Task to carry out => Determine which lines of the records include the word "spacer", and copy them.

** Provided records follows **

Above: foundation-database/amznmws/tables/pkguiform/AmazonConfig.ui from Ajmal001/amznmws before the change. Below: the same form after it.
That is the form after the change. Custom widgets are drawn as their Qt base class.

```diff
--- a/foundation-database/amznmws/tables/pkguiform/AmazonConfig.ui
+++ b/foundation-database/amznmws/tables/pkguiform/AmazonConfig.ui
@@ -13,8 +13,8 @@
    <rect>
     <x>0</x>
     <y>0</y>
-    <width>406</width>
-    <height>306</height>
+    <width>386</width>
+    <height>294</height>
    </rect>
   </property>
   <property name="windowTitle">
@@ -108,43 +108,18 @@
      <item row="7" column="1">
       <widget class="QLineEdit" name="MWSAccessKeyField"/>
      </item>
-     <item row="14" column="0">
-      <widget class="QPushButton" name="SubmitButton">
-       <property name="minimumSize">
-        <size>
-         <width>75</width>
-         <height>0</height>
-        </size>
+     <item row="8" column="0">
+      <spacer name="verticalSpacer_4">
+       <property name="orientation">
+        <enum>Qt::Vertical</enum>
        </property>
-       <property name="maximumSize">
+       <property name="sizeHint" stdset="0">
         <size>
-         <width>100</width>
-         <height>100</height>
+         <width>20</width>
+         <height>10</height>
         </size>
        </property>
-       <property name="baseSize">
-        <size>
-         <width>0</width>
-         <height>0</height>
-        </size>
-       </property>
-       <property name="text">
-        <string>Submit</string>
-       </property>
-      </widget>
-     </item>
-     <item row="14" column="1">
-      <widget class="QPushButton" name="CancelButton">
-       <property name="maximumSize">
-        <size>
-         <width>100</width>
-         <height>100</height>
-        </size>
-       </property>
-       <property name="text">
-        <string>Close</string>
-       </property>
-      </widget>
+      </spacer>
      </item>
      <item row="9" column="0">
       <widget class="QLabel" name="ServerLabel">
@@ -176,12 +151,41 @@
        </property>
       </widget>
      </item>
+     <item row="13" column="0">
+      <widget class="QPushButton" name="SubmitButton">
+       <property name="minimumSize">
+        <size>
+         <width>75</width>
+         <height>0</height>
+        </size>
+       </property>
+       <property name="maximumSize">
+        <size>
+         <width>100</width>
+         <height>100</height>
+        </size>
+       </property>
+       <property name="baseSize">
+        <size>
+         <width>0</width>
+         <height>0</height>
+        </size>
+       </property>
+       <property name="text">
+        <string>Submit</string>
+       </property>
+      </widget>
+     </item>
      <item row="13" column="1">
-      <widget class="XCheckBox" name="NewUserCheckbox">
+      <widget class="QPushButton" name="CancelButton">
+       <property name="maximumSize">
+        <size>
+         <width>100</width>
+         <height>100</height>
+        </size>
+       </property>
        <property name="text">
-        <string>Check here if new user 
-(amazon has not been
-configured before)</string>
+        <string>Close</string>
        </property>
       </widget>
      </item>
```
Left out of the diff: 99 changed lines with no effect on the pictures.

** End of Provided records **

Answer to this task =>
+      <spacer name="verticalSpacer_4">
+      </spacer>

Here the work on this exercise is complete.